I don’t know what it is. I don’t have much to complain about. In fact, I really don’t have anything to complain about. Except maybe the constant state of my house. The never ending piles of laundry. The dishes that pile up the second you hit wash on the dishwasher. But that is motherhood. The consistent to -do list, the constant dealing with personalities, the ‘it’s never going to end’ pile of crap. That is what I signed on for when I decided to have kids. I really have no right to complain. It’s a little selfish, really. And I know that. But despite the mental knowledge that I have it pretty good, I am just… blah. I feel bad about it. I do. I know that this is the season to be happy. I just can’t muster it. I am just not merry around Christmas.

Being Merry around Christmas is not for everyone

As I spill coffee down my shirt while writing this, I can feel the mix of frustration and heaviness building inside. The little things do that to me these days. They manifest a reaction that would normally roll off my shoulders. In fact, I would probably post something funny on Facebook about it. But these days I am not in the mood.

Maybe it is depression brought on by loneliness. While I choose, most of the times happily, to be alone and not allow anyone in, it can be hard to fall asleep alone night after night. I worry that I will be 75 years old, walking around this old house alone, rescue Beagles on my heels, wishing my kids had more time to come for Christmas. But my marriage and divorce were so traumatic for me that I just can’t find it in me to trust anyone again. I am just not there. I cannot move on as fast as he did, already remarried and planning kids. I have just not healed yet. So, even if I could meet someone, which is less likely as the days pass, I would not be whole for them and that is just not fair.

When you are not merry around Christmas, it is hard.

It could be that sometimes it is all just all too much. The responsibility of raising three girls, hopefully well, and doing everything necessary to make sure they succeed. I take that job very seriously and usually enjoy it a lot. I never don’t want to parent or have my kids with me. It kills me when they leave, even for a weekend with their dad. But, after a while, the pressure just loads up and weighs me down. With the holidays, I am the one getting teacher gifts, stepping in to my daughter’s class to do the class party when no one else will, buying and wrapping all of the gifts for my kids, decorating, remembering plays and sing a longs, moving those damn elves, dealing with the overexcited girls and their endless chatter about Christmas at bedtime, and handling the life that I have built for them to grow into. It just feels like a house is sitting on my shoulders sometimes. A house full of rooms filled with their hopes and dreams, their schedules, their needs and their happiness.

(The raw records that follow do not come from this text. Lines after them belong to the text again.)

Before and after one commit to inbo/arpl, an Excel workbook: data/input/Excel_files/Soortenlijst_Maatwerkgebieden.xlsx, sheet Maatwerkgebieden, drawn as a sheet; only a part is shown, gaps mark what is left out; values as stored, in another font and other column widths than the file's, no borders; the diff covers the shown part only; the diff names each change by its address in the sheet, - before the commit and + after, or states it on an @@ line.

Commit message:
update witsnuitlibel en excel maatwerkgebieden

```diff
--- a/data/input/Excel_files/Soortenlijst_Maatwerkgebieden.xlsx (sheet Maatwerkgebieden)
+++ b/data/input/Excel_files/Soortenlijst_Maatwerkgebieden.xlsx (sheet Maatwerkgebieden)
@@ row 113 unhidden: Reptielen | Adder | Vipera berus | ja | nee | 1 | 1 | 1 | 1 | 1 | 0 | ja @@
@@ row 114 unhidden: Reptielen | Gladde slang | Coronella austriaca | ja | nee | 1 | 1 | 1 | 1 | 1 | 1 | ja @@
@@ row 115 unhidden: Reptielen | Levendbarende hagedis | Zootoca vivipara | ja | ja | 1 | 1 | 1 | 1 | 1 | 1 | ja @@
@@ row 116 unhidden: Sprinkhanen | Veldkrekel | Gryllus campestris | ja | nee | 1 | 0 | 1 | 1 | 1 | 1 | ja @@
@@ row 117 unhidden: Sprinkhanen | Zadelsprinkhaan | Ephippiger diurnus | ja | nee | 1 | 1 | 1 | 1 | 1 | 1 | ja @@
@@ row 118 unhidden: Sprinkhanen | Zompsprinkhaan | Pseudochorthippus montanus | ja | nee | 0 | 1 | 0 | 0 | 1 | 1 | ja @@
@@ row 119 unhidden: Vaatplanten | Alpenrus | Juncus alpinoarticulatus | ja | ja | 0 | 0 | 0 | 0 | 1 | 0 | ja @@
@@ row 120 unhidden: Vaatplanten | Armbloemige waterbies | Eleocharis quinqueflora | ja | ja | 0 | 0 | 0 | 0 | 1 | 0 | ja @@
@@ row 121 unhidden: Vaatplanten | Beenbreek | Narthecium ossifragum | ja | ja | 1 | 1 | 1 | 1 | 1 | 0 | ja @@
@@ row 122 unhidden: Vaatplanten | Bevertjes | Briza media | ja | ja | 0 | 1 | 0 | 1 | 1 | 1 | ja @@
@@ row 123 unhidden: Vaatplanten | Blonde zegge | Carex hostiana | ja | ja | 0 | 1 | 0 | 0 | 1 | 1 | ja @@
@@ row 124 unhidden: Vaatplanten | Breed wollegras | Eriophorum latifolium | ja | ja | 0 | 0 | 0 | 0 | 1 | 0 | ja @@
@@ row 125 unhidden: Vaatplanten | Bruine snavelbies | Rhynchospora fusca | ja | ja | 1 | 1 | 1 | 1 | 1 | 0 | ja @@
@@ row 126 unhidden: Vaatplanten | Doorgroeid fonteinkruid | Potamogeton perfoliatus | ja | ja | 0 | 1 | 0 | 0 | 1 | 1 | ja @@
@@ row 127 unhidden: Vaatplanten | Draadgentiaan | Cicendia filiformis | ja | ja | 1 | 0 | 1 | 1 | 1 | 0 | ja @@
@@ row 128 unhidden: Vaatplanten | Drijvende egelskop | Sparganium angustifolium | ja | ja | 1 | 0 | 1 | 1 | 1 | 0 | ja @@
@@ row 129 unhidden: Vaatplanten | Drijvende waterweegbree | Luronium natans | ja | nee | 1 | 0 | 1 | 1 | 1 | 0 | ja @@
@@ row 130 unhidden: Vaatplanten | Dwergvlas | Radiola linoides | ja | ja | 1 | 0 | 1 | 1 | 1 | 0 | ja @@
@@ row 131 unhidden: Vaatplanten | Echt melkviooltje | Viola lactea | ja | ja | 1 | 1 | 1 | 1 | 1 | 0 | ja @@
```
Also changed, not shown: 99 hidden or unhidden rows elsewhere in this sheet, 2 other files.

It could be that the holidays have never really held anything terribly special for me. Before I was adopted I don’t even think we had Christmas. After I was adopted we did, and they were awesome, but I think I had already decided that nothing good happens around the holidays. My birth mother, whose story I thought I knew until recently, was born and died around the holidays. I think just having her in my past brings a lot of sorrow to my holiday season. It just shadows it, making it hard to let go and believe in the magical happiness that surrounds it. Even when I was married, I had to plan everything, handle everything and take care of it all. It never felt like a season of someone loving me. It just was a time of year for me to do even more to take care of others.

I don’t know. It could be a combination of it all. I truly love Christmas with my kids and watching their faces light up with every package. I feel honored that I can give them Christmas when so many can’t. I love that I can keep the image of magic in it for them. I do get great joy out of watching them.

But for me, who they have started to notice never has a present under the tree, it is hard to be merry all Christmas season long. Here and there and a huge spurt on Christmas for the kids is about it. The rest of the time I feel tired and on the brink of tears. Which I have to hide. Because I don’t want my kids to see.

I would bet that I am not the only one. I bet there are more people that feel the way I do, for a variety of reasons, over the holidays, than those who are completely happy and merry all the time. I would bet that this time of the year is the hardest for more people than you know.

So as you deck the halls and shop for those you love, be kind all season long to everyone. The woman checking you out – even if you had to wait 45 minutes in line. The man ringing the Salvation Army bell – even if it is the 45th one you have seen that day. The child who is having a tantrum in the store and adding to your stress level. Be kind to everyone. Say Thank You. Say Merry Christmas.


Because you never know if they really are merry this Christmas season or just faking it because they think it is what everyone else expects them to do.